Moreover, it is not intended to add additional and unjustified costs to borrowers already facing overvalued house prices, partly due to external demand characterized by high purchasing power. 

High prices

In 2020 and the first half of 2021, house price growth remained high despite the pandemic. Average price growth was 8.6% in 2020, up from 9.3% in 2019. There are indicators that suggest that the Portuguese property market has remained highly resilient in the face of the COVID-19 shock. The number of transactions decreased by 22% in the second quarter of 2020, but returned to 2019 levels in the third and fourth quarters of 2020. 

For the ESRB, the increase in the number of building permits granted from the end of 2020 suggests a growing supply of housing, which could ease demand pressures on house prices.

Mortgage lending has not been the main driver of house price rises lately, but it is becoming so. This credit grew by 2.4% in August 2021. 

Only around 40% of housing transactions are funded by domestic credit, a rate that has remained largely unchanged since 2017. Recent growth rates have been positive and in 2020 they increased for the first time since 2015. This may be a sign that the trend is reversing and that the domestic mortgage market is recovering.

Annual rates highest in Europe

The ESRB notes that interest rate spreads have been narrowing and are relatively low (0.8% in August 2021). However, borrowers in Portugal pay one of the highest annual percentage rates in the EU to cover mortgage loan charges; in addition to interest payments, the charges include the costs of maintaining the accounts required to conclude the credit agreement and the cost of the insurance needed to obtain the loan.
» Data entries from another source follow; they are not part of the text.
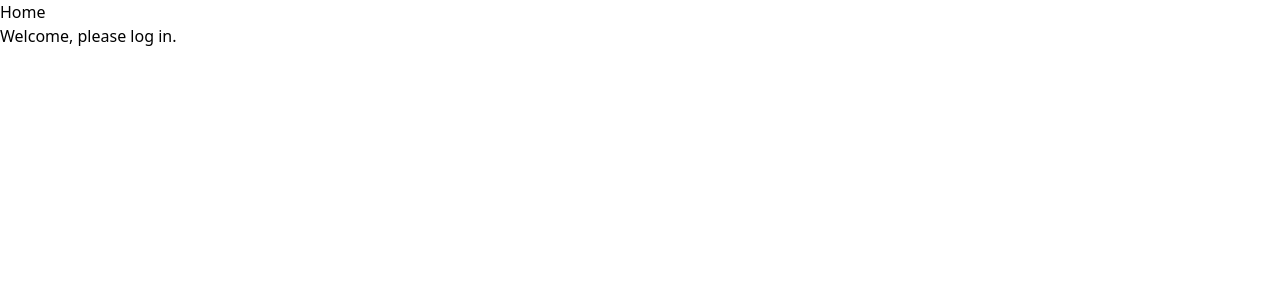
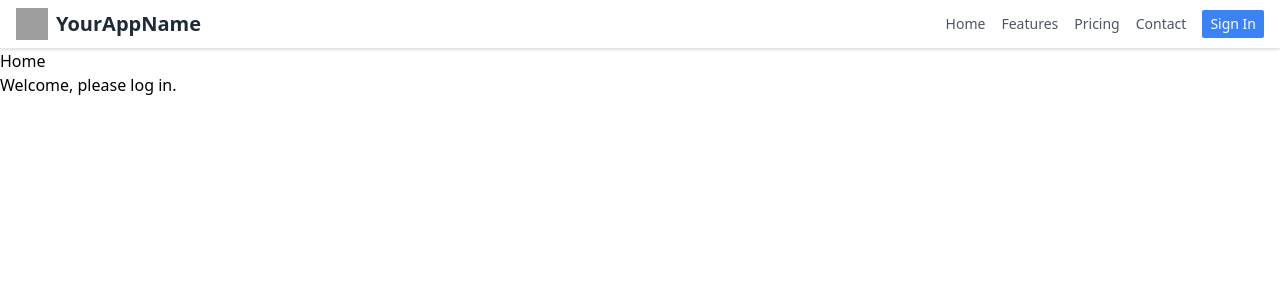
Before and after one commit to matthew-hajec/veil_vault_frontend, a React (Vite) app: page / in a window 1280 px wide. Shown: the top 300 px of the page. Built offline with nearby package versions, Linux system fonts and the light colour scheme; grey boxes are pictures that could not be loaded.

Commit message:
added a header component

```diff
--- a/src/App.jsx
+++ b/src/App.jsx
@@ -1,9 +1,12 @@
 import { BrowserRouter as Router, Routes, Route } from 'react-router-dom';
 import HomePage from './pages/Home';
+import Header from './components/layout/Header';
 
 const App = () => {
     return (
+
         <Router>
+            <Header />
             <Routes>
                 <Route path="/" element={<HomePage />} />
             </Routes>
--- a/src/components/common/Button.jsx
+++ b/src/components/common/Button.jsx
@@ -1,4 +1,3 @@
-// src/components/Button.jsx
 import React from 'react';
 
 export default function Button({
--- /dev/null
+++ b/src/components/layout/Header.jsx
@@ -0,0 +1,167 @@
+import React, { useState } from 'react';
+import { Link } from 'react-router-dom';
+import Button from '../common/Button';
+import { useAuth0 } from '@auth0/auth0-react';
+
+export default function Header() {
+  const { isAuthenticated, loginWithRedirect, logout } = useAuth0();
+  const [isMenuOpen, setIsMenuOpen] = useState(false);
+
+  return (
+    <header className="bg-white shadow border-b border-gray-200">
+      <div className="max-w-7xl mx-auto px-4 py-2 flex items-center justify-between">
+        {/* Logo and App Name */}
+        <div className="flex items-center space-x-2">
+          <img
+            src="/path-to-your-logo.png"
+            alt="App Logo"
+            className="h-8 w-8"
+          />
+          <span className="text-xl font-semibold text-gray-800">YourAppName</span>
+        </div>
+
+        {/* Desktop Navigation Links and Auth Buttons */}
+        <div className="hidden md:flex items-center space-x-4">
+          {/* Navigation Links */}
+          <nav className="flex space-x-4">
+            <Link
+              to="/"
+              className="text-sm text-gray-600 hover:text-blue-500 transition"
+            >
+              Home
+            </Link>
+            <Link
+              to="/features"
+              className="text-sm text-gray-600 hover:text-blue-500 transition"
+            >
+              Features
+            </Link>
+            <Link
+              to="/pricing"
+              className="text-sm text-gray-600 hover:text-blue-500 transition"
+            >
+              Pricing
+            </Link>
+            <Link
+              to="/contact"
+              className="text-sm text-gray-600 hover:text-blue-500 transition"
+            >
+              Contact
+            </Link>
+          </nav>
+
+          {/* Authentication Buttons */}
+          <div>
+            {isAuthenticated ? (
+              <Button
+                onClick={() => logout({ returnTo: window.location.origin })}
+                className="bg-red-500 text-white"
+              >
+                Sign Out
+              </Button>
+            ) : (
+              <Button
+                onClick={() => loginWithRedirect()}
+                className="bg-blue-500 text-white"
+              >
+                Sign In
+              </Button>
+            )}
+          </div>
+        </div>
+
+        {/* Mobile Menu Button */}
+        <div className="md:hidden">
+          <button
+            onClick={() => setIsMenuOpen(!isMenuOpen)}
+            className="text-gray-600 hover:text-gray-800 focus:outline-none"
+          >
+            <svg
+              className="h-6 w-6"
+              fill="none"
+              stroke="currentColor"
+              viewBox="0 0 24 24"
+            >
+              {isMenuOpen ? (
+                /* Close icon */
+                <path
+                  strokeLinecap="round"
+                  strokeLinejoin="round"
+                  strokeWidth="2"
+                  d="M6 18L18 6M6 6l12 12"
+                />
+              ) : (
+                /* Menu icon */
+                <path
+                  strokeLinecap="round"
+                  strokeLinejoin="round"
+                  strokeWidth="2"
+                  d="M4 6h16M4 12h16M4 18h16"
+                />
+              )}
+            </svg>
+          </button>
+        </div>
+      </div>
+
+      {/* Mobile Navigation Menu */}
+      {isMenuOpen && (
+        <div className="md:hidden">
+          <nav className="px-4 pt-2 pb-4 space-y-1">
+            <Link
+              to="/"
+              className="block text-sm text-gray-600 hover:text-blue-500 transition"
+              onClick={() => setIsMenuOpen(false)}
+            >
+              Home
+            </Link>
+            <Link
+              to="/features"
+              className="block text-sm text-gray-600 hover:text-blue-500 transition"
+              onClick={() => setIsMenuOpen(false)}
+            >
+              Features
+            </Link>
+            <Link
+              to="/pricing"
+              className="block text-sm text-gray-600 hover:text-blue-500 transition"
+              onClick={() => setIsMenuOpen(false)}
+            >
+              Pricing
+            </Link>
+            <Link
+              to="/contact"
+              className="block text-sm text-gray-600 hover:text-blue-500 transition"
+              onClick={() => setIsMenuOpen(false)}
+            >
+              Contact
+            </Link>
+            <div className="mt-2">
+              {isAuthenticated ? (
+                <Button
+                  onClick={() => {
+                    logout({ returnTo: window.location.origin });
+                    setIsMenuOpen(false);
+                  }}
+                  className="w-full bg-red-500 text-white"
+                >
+                  Sign Out
+                </Button>
+              ) : (
+                <Button
+                  onClick={() => {
+                    loginWithRedirect();
+                    setIsMenuOpen(false);
+                  }}
+                  className="w-full bg-blue-500 text-white"
+                >
+                  Sign In
+                </Button>
+              )}
+            </div>
+          </nav>
+        </div>
+      )}
+    </header>
+  );
+}
```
Household debt was falling until recently but has started to rise again, driven by mortgage lending. In 2020 credit to households reached 69% of GDP; in the first quarter of 2021, it rose to 93.6% of disposable income.